). In addition, clotting has been shown to promote tumor cell adhesion and extravasation (3
). The pivotal role of clotting has been demonstrated in several models of spontaneous and experimental lung metastasis (6
). Blood clots contain large amounts of pFN, which is cross-linked to fibrin (7
). Using the thrombin antagonist hirudin to inhibit clot formation, we found that the prometastatic function of clots depends at least in part on the presence of pFN. In agreement with previous studies, this cooperation between pFN and clotting was important for lung metastasis but was not relevant for metastasis to the liver, where circulating tumor cells have direct access to fibronectin and other extracellular matrix components expressed in the endothelial basement membrane of liver sinusoidal blood vessels (30
). The initial tumor cell arrest in the lung vasculature, in contrast, is mostly initiated by adhesive interactions with the endothelium suggesting that basement membrane proteins critical for tumor cell survival and extravasation are not immediately accessible (1
). In this environment, tumor cells appear to be unable to compensate for the lack of pFN or the inability to form clots.

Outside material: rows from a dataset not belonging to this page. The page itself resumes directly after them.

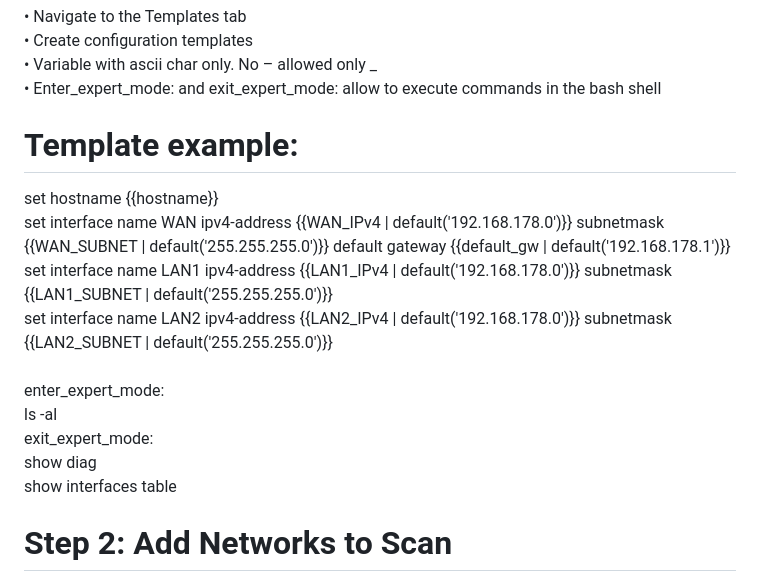
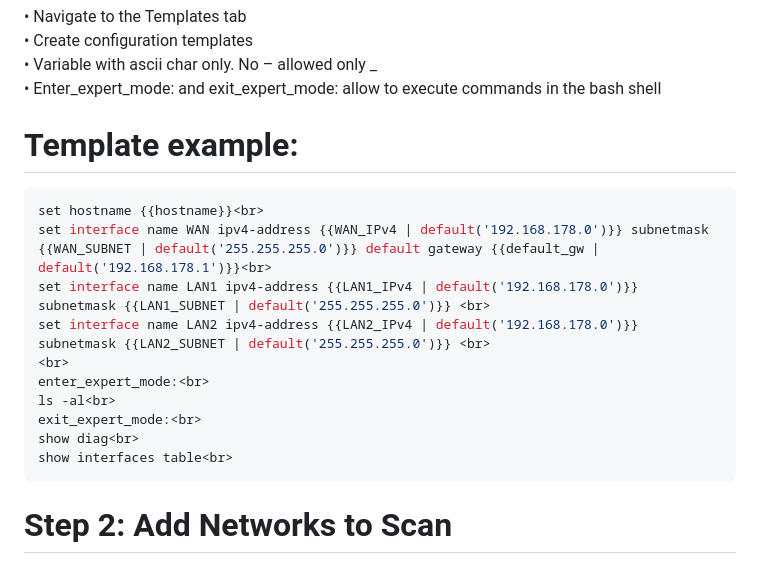
Before and after one commit to airani051346/deployDev, a Markdown page: README.md, the part around the change. Rendered like a GitHub page.

````diff
--- a/README.md
+++ b/README.md
@@ -44,6 +44,7 @@ ________________________________________
 •	Enter_expert_mode: and exit_expert_mode: allow to execute commands in the bash shell
 
  # Template example:
+ ```bash
 set hostname {{hostname}}<br>
 set interface name WAN ipv4-address {{WAN_IPv4 | default('192.168.178.0')}} subnetmask {{WAN_SUBNET | default('255.255.255.0')}} default gateway {{default_gw | default('192.168.178.1')}}<br>
 set interface name LAN1 ipv4-address {{LAN1_IPv4 | default('192.168.178.0')}} subnetmask {{LAN1_SUBNET | default('255.255.255.0')}} <br>
@@ -54,7 +55,7 @@ ls -al<br>
 exit_expert_mode:<br>
 show diag<br>
 show interfaces table<br>
-
+```
  # Step 2: Add Networks to Scan
 
 •	Go to the Networks tab<br>
````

The association of pFN with fibrin has been shown to promote cell adhesion to clotted plasma (21
). Despite this proadhesive function, pFN did not affect the initial tumor cell arrest. This result was not unexpected because soluble pFN is inactive and clots form only after tumor cells adhere to the lung vasculature (3

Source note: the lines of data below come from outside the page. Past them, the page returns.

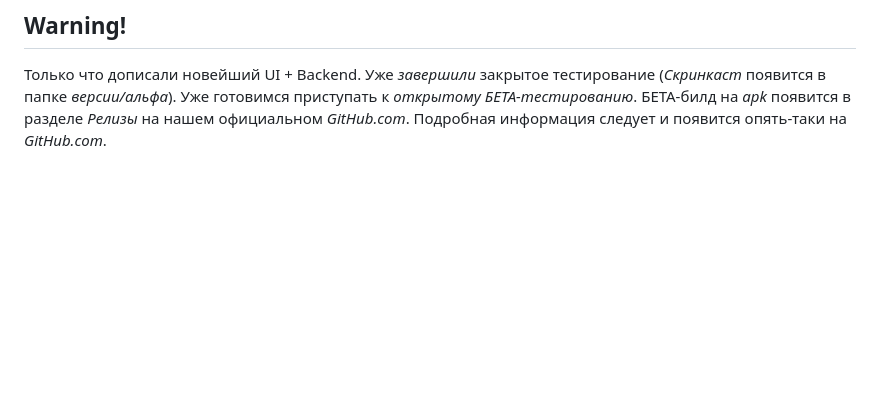
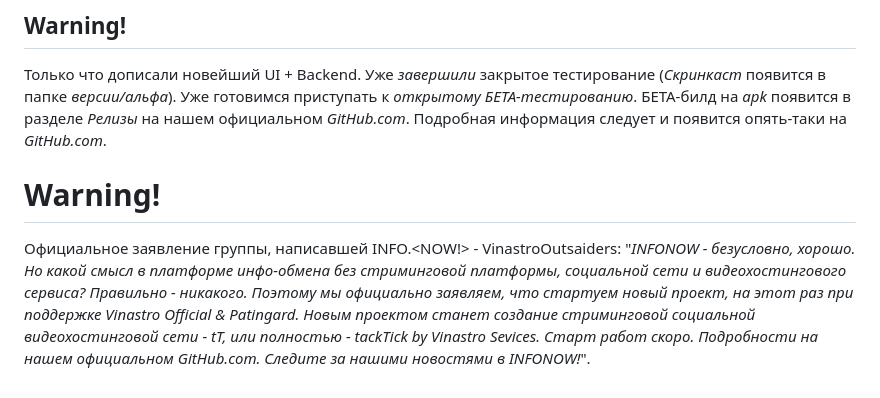
Before and after one commit to IvanIvanov08/infonow_, a Markdown page: README.md, the part around the change. GitHub-like rendering; blank space fills up the shorter version.

```diff
--- a/README.md
+++ b/README.md
@@ -34,3 +34,7 @@ _28.01_ было создано приложение с подключением
 ## Warning!
 
 Только что дописали новейший UI + Backend. Уже _завершили_ закрытое тестирование (_Скринкаст_ появится в папке _версии/альфа_). Уже готовимся приступать к _открытому БЕТА-тестированию_. БЕТА-билд на _apk_ появится в разделе _Релизы_ на нашем официальном _GitHub.com_. Подробная информация следует и появится опять-таки на _GitHub.com_.
+
+# Warning!
+
+Официальное заявление группы, написавшей INFO.<NOW!> - VinastroOutsaiders: "_INFONOW - безусловно, хорошо. Но какой смысл в платформе инфо-обмена без стриминговой платформы, социальной сети и видеохостингового сервиса? Правильно - никакого. Поэтому мы официально заявляем, что стартуем новый проект, на этот раз при поддержке Vinastro Official & Patingard. Новым проектом станет создание стриминговой социальной видеохостинговой сети - tT, или полностью - tackTick by Vinastro Sevices. Старт работ скоро. Подробности на нашем официальном GitHub.com. Следите за нашими новостями в INFONOW!_".
```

). One of the effects of blood clots is to sustain tumor cell adhesion, which involves integrin activation as tumor cells begin to spread alongside the lung vasculature (3
). Our results indicate that adhesive interactions of tumor cells with clotted plasma are uniquely mediated by integrin αvβ3, thus providing a possible explanation for the prometastatic activity of this adhesion receptor. Integrin αvβ3 recognizes a plethora of ligands including fibrin, which is the predominant adhesion protein in clotted plasma (35

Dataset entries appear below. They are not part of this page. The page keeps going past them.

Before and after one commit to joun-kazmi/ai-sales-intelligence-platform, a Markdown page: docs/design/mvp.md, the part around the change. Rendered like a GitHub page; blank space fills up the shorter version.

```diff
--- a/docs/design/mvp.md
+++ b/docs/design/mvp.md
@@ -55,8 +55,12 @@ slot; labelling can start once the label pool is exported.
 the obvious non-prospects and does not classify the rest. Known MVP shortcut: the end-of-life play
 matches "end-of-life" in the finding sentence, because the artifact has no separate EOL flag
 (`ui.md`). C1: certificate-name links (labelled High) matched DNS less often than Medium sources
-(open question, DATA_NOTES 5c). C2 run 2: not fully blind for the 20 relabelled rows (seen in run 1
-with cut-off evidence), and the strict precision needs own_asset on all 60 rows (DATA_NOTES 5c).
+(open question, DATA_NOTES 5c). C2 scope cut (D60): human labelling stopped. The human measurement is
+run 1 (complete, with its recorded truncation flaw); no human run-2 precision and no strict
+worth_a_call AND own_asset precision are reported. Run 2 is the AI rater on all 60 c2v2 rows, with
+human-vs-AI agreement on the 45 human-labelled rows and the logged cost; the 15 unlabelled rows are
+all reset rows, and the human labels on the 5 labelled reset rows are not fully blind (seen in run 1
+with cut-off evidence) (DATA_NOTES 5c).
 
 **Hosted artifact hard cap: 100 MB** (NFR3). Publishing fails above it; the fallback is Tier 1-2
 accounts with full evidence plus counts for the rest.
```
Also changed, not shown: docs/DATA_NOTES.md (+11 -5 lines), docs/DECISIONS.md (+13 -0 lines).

). Yet, the efficacy of αvβ3 to mediate tumor cell adhesion, invasion and metastasis decreased significantly when pFN was absent from clotted plasma. Based on this finding, we concluded that incorporation of pFN into blood clots promotes metastasis by enhancing the adhesive function of αvβ3 towards clotted plasma. Moreover, we found that FibFN is important for tumor cells as it leads to activation of αvβ3. Activated integrins exhibit a conformational state of increased affinity for their ligands (23
). The interaction of integrin αvβ3 with its ligands promotes survival, and can also induce proliferation of metastatic tumor cells (37
). However, FibFN had no effect on tumor cell growth suggesting the primary function of clotted plasma is to prepare tumor cells for extravasation. Blood clots have been shown to promote endothelial retraction and, thus, to provide access to the pulmonary basement membrane (27
). In order to reach the basement membrane, tumor cells have to invade the surrounding layer of clot. Our results demonstrate that the invasion of blood clots requires FibFN-mediated activation of integrin αvβ3 and the proteolytic activity of MT1-MMP.
In solution, pFN has a compact conformation that limits accessibility to cryptic binding sites for integrins and cell surface proteoglycans buried within the molecule (38
). Our results suggest that cross-linking pFN to fibrin via coagulation factor XIIIa gives access to a binding site in pFN that activates integrin αvβ3. It is unlikely that integrin activation is the result of a pFN-binding protein because pFN remained inactive in absence of FXIIIa, which itself had no effect on αvβ3 (Supplementary Figure 3
). Moreover, we found that FibFN was unique in its ability to activate αvβ3 when compared to a number of known integrin activators or FN-binding proteins (39
). FibFN-induced cell adhesion and metastasis did not depend on crosstalk with the fibronectin-binding integrins α4β1 and α5β1. However, it is conceivable that FibFN could activate αvβ3 through ligation of the fibronectin receptors CD26 and CD44 or as a result of cryptic protein disulfide isomerase activity near the C-terminus of fibronectin (45
). Identifying the molecular mechanism of FibFN binding to tumor cells will expand our understanding of metastasis and may provide a novel target for the development of anti-metastatic treatments.